§ **WHAT THE TASK ASKS**
Your answer is to be every line of the material that includes the string "will".

§ **PROVIDED MATERIAL**
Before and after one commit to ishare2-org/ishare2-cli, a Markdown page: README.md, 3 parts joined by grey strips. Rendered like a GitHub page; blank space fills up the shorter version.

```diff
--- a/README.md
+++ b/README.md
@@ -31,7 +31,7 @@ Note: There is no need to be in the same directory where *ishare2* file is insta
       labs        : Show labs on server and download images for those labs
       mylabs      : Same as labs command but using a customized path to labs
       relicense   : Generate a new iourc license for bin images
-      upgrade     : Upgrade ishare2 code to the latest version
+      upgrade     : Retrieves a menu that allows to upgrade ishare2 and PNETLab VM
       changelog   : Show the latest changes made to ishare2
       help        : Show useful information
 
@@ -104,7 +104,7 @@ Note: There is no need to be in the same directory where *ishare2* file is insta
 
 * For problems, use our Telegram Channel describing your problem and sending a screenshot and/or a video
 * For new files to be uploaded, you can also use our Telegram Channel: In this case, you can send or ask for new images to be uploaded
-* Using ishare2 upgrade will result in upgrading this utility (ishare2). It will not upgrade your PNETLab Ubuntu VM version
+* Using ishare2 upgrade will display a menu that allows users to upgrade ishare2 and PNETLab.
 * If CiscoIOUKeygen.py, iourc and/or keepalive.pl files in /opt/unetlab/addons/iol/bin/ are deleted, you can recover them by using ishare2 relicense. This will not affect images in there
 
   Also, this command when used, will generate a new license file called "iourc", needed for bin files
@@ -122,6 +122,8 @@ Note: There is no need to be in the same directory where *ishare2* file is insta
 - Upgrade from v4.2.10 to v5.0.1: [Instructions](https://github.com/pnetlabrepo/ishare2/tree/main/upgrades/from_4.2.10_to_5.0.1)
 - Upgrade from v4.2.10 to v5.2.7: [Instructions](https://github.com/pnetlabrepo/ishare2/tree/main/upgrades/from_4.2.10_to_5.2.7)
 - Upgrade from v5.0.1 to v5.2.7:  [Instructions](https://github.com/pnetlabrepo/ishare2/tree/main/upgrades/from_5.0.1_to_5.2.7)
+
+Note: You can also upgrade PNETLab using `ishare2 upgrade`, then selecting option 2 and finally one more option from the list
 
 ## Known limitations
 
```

§ **SOLVED EXERCISE**
-* Using ishare2 upgrade will result in upgrading this utility (ishare2). It will not upgrade your PNETLab Ubuntu VM version
+* Using ishare2 upgrade will display a menu that allows users to upgrade ishare2 and PNETLab.
 * If CiscoIOUKeygen.py, iourc and/or keepalive.pl files in /opt/unetlab/addons/iol/bin/ are deleted, you can recover them by using ishare2 relicense. This will not affect images in there
   Also, this command when used, will generate a new license file called "iourc", needed for bin files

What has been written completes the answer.